Here’s an interesting Port Ellen.
It’s also a great whisky to illustrate a prevalent misconception out there. The misconception that a distillery’s storied reputation means that all of their whiskies are/were exceptional. Port Ellen holds an almost mystical cache among nearly all of us whisky geeks, and I’m not arguing against that. I’d simply like to make the point that Port Ellen is held in the esteem it is for more reasons than purely quality of the dram.
Port Ellen was a good whisky. There’s no denying that. It does need to be taken into account though, that Islay whiskies have been very much in demand for years now, and the lure of a rare Islay malt from a distillery that closed almost three decades ago? How can you resist that call? Most releases you’re liable to get your hands on (if at all) are in the mid twenties to early thirties age bracket. Generally speaking (very generally…not saying this is a rule) older whisky is better than younger whisky. So…here’s what we end up with:

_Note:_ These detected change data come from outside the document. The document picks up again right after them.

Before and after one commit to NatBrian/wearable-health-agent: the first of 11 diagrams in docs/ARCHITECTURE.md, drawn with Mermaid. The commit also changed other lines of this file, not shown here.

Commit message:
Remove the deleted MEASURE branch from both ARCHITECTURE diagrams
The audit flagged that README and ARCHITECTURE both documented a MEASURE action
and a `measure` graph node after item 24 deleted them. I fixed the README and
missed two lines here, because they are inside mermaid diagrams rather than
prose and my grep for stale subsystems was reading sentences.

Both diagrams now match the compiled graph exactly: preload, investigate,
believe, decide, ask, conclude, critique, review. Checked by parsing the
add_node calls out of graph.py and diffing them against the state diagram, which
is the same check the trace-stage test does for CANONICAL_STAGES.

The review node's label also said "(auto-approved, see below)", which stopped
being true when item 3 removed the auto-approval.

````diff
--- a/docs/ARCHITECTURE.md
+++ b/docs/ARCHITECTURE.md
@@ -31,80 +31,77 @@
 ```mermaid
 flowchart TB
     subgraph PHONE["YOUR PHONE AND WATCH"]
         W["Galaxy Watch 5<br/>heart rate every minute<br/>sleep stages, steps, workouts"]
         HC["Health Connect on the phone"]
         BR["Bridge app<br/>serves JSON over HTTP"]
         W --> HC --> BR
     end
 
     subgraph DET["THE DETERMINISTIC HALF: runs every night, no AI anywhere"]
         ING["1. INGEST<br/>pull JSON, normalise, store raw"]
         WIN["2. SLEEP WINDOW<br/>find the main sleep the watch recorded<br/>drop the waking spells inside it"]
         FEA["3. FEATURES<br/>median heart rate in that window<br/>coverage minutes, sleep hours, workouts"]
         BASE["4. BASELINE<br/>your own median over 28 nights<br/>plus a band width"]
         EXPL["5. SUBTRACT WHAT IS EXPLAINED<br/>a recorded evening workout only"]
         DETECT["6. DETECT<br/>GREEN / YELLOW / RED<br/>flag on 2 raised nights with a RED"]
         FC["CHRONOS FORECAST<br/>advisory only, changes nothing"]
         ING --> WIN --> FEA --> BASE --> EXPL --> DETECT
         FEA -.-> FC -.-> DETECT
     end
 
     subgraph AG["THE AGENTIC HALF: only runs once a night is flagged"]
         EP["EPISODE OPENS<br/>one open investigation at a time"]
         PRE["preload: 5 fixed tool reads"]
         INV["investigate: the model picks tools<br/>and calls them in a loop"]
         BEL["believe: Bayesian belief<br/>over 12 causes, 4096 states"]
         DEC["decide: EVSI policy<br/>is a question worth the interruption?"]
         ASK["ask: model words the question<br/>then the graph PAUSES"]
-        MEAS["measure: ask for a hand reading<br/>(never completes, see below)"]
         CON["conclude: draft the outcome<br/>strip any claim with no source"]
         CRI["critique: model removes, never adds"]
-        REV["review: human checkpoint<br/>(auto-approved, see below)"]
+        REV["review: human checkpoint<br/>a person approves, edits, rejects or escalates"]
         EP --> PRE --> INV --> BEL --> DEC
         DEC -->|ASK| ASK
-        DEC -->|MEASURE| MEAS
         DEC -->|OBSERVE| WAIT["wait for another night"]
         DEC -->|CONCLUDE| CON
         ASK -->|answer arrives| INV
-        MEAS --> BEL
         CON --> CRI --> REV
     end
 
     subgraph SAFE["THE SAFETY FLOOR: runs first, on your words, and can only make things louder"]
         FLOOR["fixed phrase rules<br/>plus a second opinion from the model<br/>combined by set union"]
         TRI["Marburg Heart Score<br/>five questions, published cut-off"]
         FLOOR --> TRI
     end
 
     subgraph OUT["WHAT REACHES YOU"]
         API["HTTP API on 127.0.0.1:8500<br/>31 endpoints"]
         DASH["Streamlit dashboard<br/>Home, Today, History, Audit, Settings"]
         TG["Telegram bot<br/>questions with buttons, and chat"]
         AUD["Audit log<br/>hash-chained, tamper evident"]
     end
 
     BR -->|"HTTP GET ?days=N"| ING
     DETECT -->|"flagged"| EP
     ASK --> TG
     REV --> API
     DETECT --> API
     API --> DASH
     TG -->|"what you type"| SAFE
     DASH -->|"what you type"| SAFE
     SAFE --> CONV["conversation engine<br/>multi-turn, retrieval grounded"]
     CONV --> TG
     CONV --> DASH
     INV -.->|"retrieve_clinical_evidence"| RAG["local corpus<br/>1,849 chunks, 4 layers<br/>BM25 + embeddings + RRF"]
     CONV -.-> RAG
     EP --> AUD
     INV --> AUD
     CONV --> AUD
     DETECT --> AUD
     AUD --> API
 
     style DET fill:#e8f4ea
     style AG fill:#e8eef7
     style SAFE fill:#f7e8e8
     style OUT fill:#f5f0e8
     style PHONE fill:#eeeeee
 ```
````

Good whisky + appeal of scarcity + age = 3/4 of the Port Ellen mystique.
The other 1/4? For me anyway is that this is a glass of history. Every drop consumed is one less in the world. There is something infinitely heartbreaking about that. Each time I sit down to a dram of Port Ellen it is an occasion and gives pause for relection. And that plays right into why we love single malt whisky.
Make no mistake…I love Port Ellen. I adore the malt and the tale behind it. But I also love honesty, and it is important to let others know that not all Port Ellen releases are ‘holy grails’ or ‘white whales’.
This is a 25 year old Signatory single cask release. It was matured in a refill sherry butt and arguably boasts the most sherry influence I’ve ever seen levied on a Port Ellen. The bottle says ‘matured in a refill sherry butt’. Note the word ‘matured’, as opposed to ‘finished’. I can only assume the whisky spent its entire life in this butt. 417 bottles were pulled from the cask after 25 years in wood and the whisky itself was still at a healthy 57%. This is a flawed Port Ellen, for sure, but really still quite enjoyable.
Nose: A touch of sulphur right off. Raisin tart. Far off cherry and a little orange. Leather and tobacco. Camphor. Somewhat barn-y. Deep smoke that, with a swirl, expands exponentially. Wet rocks. Some burnt notes atop the peat. Citrus.
Palate: Smoke. Again…you can taste a bit of sulphur and ash. Cherry and plum stand out amidst juicy sherry notes. Chocolate. Some licorice and iodine. Granny Smith apple and smoked wood chips in tandem. Wet hay. Really, really nice finish, lingering on fruits and…yeah…more smoke.
Extra half mark is for such a deep and resonant finish.
The sulphur note is a little tough to get around, but fortunately it is cushioned in a vast assortment of velvety fruit notes and some rather typical and comforting sherry familiarities.
And hey…it’s Port Ellen. Isn’t it always going to be enjoyable? This is history in a glass, people. You’re drinking the intangible.
– Reviewed by: Curt
– Photo: Curt